Gilbert M. Smith Herbarium
Hopkins Marine Station, Pacific Grove, CA
The Monterey Peninsula is world-renowned for its marine flora. Many seaweeds were first described from these beautiful shores. The Gilbert Morgan Smith Herbarium (GMS) at Hopkins Marine Station houses hundreds of specimens collected at or near their type localities, many of which were the basis for illustrations in Abbott and Hollenberg's Marine Algae of California (see right: Gigartina exasperata [=Chondracanthus exasperatus]). This important historic collection was recently curated and inventoried to honor the invaluable achievements of Smith, Abbott, and Hollenberg. GMS comprises four herbarium cases of specimens, representing more than 600 species. A complete list of species in the collection is now available online.
GMS herbarium inventory is now online (click on division):
Chlorophyta (Greens) Phaeophyceae (Browns) Rhodophyta (Reds)
Please note that the GMS Herbarium does not contain any type specimens and it does not loan specimens. If you are interested in visiting, please contact Freya Sommer (freya at stanford dot edu).
Dr. Gilbert Smith came to Hopkins as a professor of botany in 1925. Although he published many original articles, Smith is best known for his books, including Freshwater Algae of the United States (1933), Cryptogamic Botany (1938), and Marine Algae of the Monterey Peninsula (1944). With its graceful illustrations and superb descriptions of seaweed form and habitat, Marine Algae of the Monterey Peninsula was, and still is, a landmark achievement. Smith retired in 1950, but remained scientifically active until he died in 1959.

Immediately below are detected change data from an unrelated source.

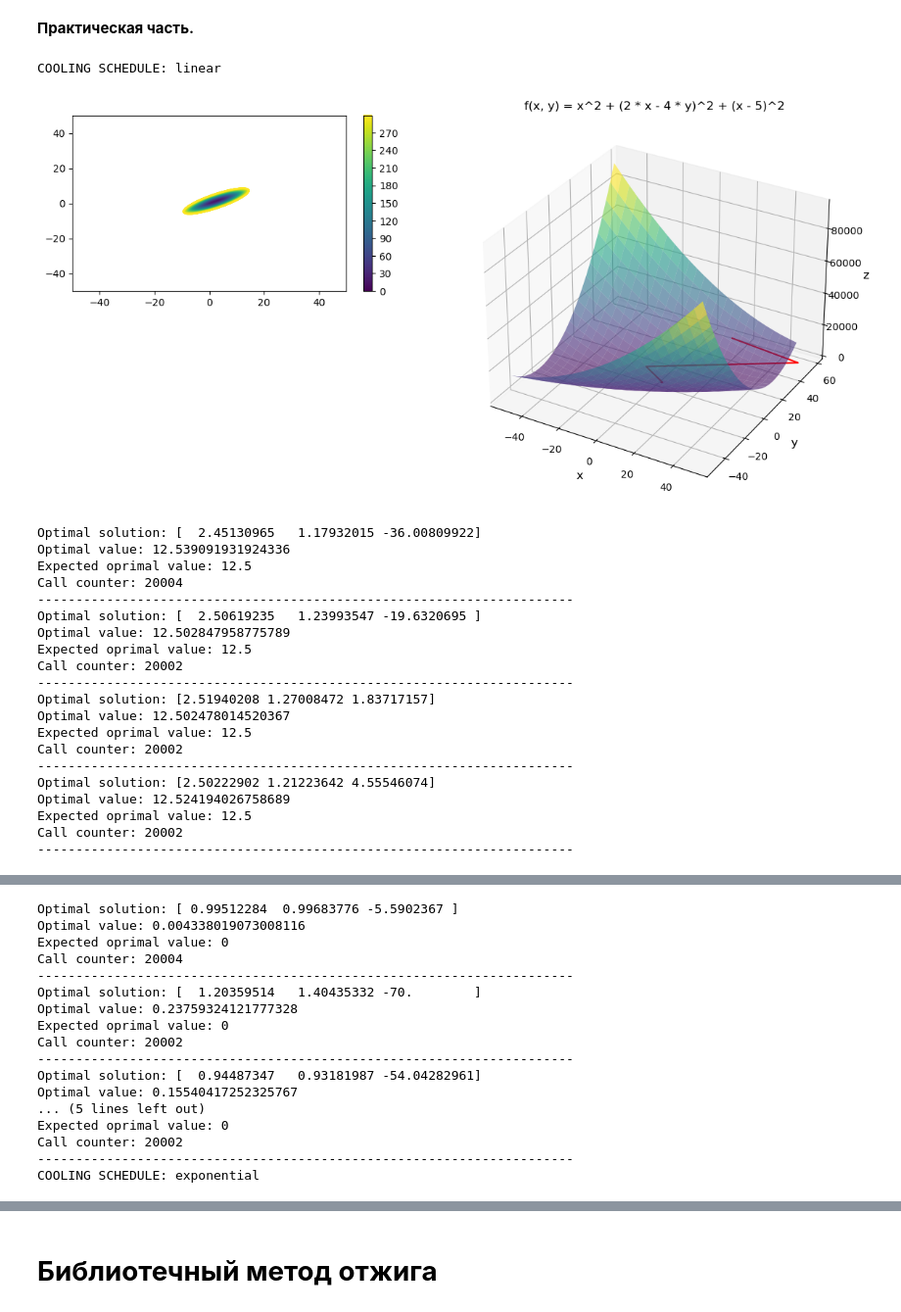
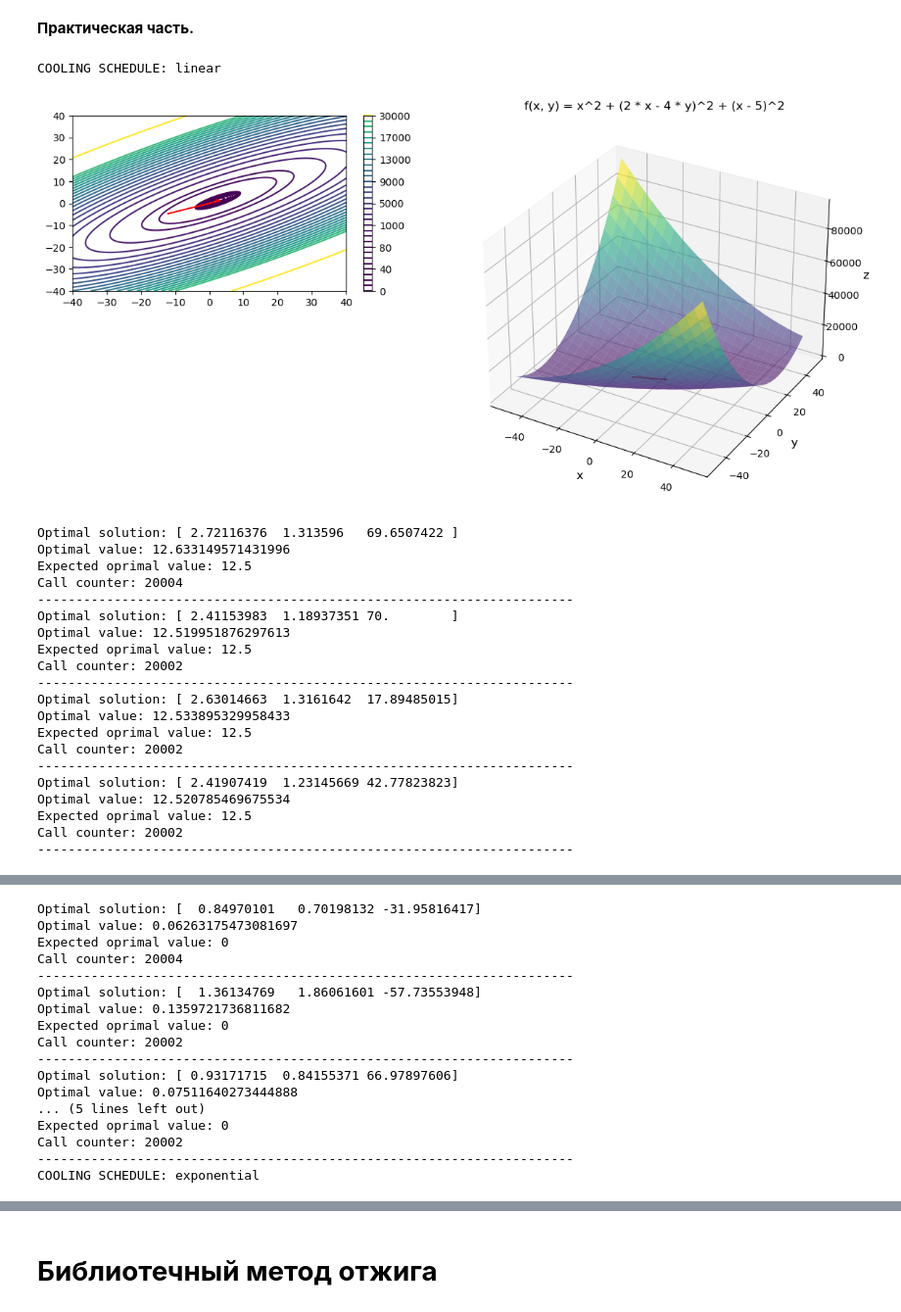
Before and after one commit to Saintghetto17/Optimization_Lab_4, a Jupyter notebook: Lab4.ipynb, the cells around one changed output, grey strips where cells are left out. Shown at 98% size. Drawn from its saved outputs; the diff is of its cells as text; code cells hidden in the pictures.

Commit message:
Update visualisation

```diff
--- a/Lab4.ipynb
+++ b/Lab4.ipynb
@@ -60,15 +60,22 @@ def visualize(function, points):
     ax.plot(points[:, 0], points[:, 1], points[:, 2], color='red', label='Annealing')
 
     ax_contur = fig.add_subplot(231)
-    X_contur = np.linspace(-50, 50, 1000)
-    Y_contur = np.linspace(-50, 50, 1000)
+    X_contur = np.linspace(-40, 40, 1000)
+    Y_contur = np.linspace(-40, 40, 1000)
     X_contur, Y_contur = np.meshgrid(X_contur, Y_contur)
     Z_contur = function([X_contur, Y_contur])
-    cp = ax_contur.contour(X_contur, Y_contur, Z_contur, levels=np.arange(0, 300, 1))
+    arr1 = np.arange(0, 100, 10)
+    arr2 = np.arange(100, 1000, 500)
+    arr3 = np.arange(1000, 20000, 1000)
+    arr4 = np.arange(20000, 40000, 10000)
+    combined_arr1 = np.concatenate((arr1, arr2))
+    combined_arr2 = np.concatenate((arr3, arr4))
+    combined_arr3 = np.concatenate((combined_arr1, combined_arr2))
+    cp = ax_contur.contour(X_contur, Y_contur, Z_contur, levels=combined_arr3)
+    ax_contur.plot(points[:, 0], points[:, 1], color='red')
     plt.colorbar(cp)
 
     plt.show()
-
 
 
 def simulated_annealing(function, bounds, visualization = True, cooling_schedule = 'linear'):
@@ -106,51 +113,51 @@ def simulated_annealing(function, bounds, visualization = True, cooling_schedule
 
         if cooling_schedule == 'linear':
             current_temperature -= cooling_linear_rate * max_temperature
 
         if cooling_schedule == 'exponential':
             current_temperature *= cooling_exp_rate
 
     if visualization:
         visualize(function, np.array(points))
 
     return best_solution
 
 bounds = np.array([(-50, 50), (-60, 60), (-70, 70)])
 tests_number = 5
 
 for schedule in ['linear', 'exponential']:
     print('COOLING SCHEDULE: ' + schedule)
     for func in [function1, function2]:
         first_test = True
         for i in range(1, tests_number):
             result = simulated_annealing(func, bounds, first_test, schedule)
             first_test = False
             print("Optimal solution:", result)
             print("Optimal value:", func(result))
             print("Expected oprimal value:", func.minimum)
             print("Call counter:", func.calls)
             print("-"*70)
             func.calls = 0
 # %% [output]
 COOLING SCHEDULE: linear
-[figure, old version]
+[figure, new version]
-Optimal solution: [  2.45130965   1.17932015 -36.00809922]
-Optimal value: 12.539091931924336
+Optimal solution: [ 2.72116376  1.313596   69.6507422 ]
+Optimal value: 12.633149571431996
 Expected oprimal value: 12.5
 Call counter: 20004
 ----------------------------------------------------------------------
-Optimal solution: [  2.50619235   1.23993547 -19.6320695 ]
-Optimal value: 12.502847958775789
+Optimal solution: [ 2.41153983  1.18937351 70.        ]
+Optimal value: 12.519951876297613
 Expected oprimal value: 12.5
 Call counter: 20002
 ----------------------------------------------------------------------
-Optimal solution: [2.51940208 1.27008472 1.83717157]
-Optimal value: 12.502478014520367
+Optimal solution: [ 2.63014663  1.3161642  17.89485015]
+Optimal value: 12.533895329958433
 Expected oprimal value: 12.5
 Call counter: 20002
 ----------------------------------------------------------------------
-Optimal solution: [2.50222902 1.21223642 4.55546074]
-Optimal value: 12.524194026758689
+Optimal solution: [ 2.41907419  1.23145669 42.77823823]
+Optimal value: 12.520785469675534
 Expected oprimal value: 12.5
 Call counter: 20002
 ----------------------------------------------------------------------
@@ -158,15 +165,15 @@ Call counter: 20002
-Optimal solution: [ 0.99512284  0.99683776 -5.5902367 ]
-Optimal value: 0.004338019073008116
+Optimal solution: [  0.84970101   0.70198132 -31.95816417]
+Optimal value: 0.06263175473081697
 Expected oprimal value: 0
 Call counter: 20004
 ----------------------------------------------------------------------
-Optimal solution: [  1.20359514   1.40435332 -70.        ]
-Optimal value: 0.23759324121777328
+Optimal solution: [  1.36134769   1.86061601 -57.73553948]
+Optimal value: 0.1359721736811682
 Expected oprimal value: 0
 Call counter: 20002
 ----------------------------------------------------------------------
-Optimal solution: [  0.94487347   0.93181987 -54.04282961]
-Optimal value: 0.15540417252325767
+Optimal solution: [ 0.93171715  0.84155371 66.97897606]
+Optimal value: 0.07511640273444888
 ... (5 lines left out)
 Expected oprimal value: 0
 Call counter: 20002
```
Also changed, not shown: parts of 1 cell of this notebook.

One of Smith’s companions on algal collecting trips was Dr. George J. Hollenberg, who received his PhD at Stanford in 1933 and became a botany professor at the University of Redlands in southern California. After Smith’s retirement, Hollenberg taught summer classes in marine botany at Hopkins, 1950-1967.
In 1950, having finished their PhDs at the University of California at Berkeley, Drs. Donald P. and Isabella A. Abbott moved to Hopkins to pursue their two passions: invertebrates and marine algae. Don Abbott accepted a lectureship and, soon after, a professorship at Hopkins. Isabella Abbott studied the local flora without a permanent position at Hopkins for some twenty years, working closely with George Hollenberg. In 1966, Hollenberg and I. A. Abbott published their Supplement to Smith’s Marine Algae of the Monterey Peninsula, adding 55 new algal species to the list. In 1973, Isabella Abbott was officially hired as a lecturer at Hopkins, and in 1974 she accepted a full professorship.
Abbott and Hollenberg continued to collaborate, and in 1976, they published their classic Marine Algae of California. The purpose of this monumental compendium, based on Smith’s Marine Algae of the Monterey Peninsula, was to extend “the descriptions offered by Smith to embrace the variations shown by the species…throughout their California distribution.” M.A.C. includes descriptions and illustrations of 669 species, with contributions from six specialists, and an excellent historical review of west coast phycology by George F. Papenfuss. Now more than 30 years old, M.A.C. continues to be used by students and scientists throughout the northeastern Pacific, from Alaska to Mexico.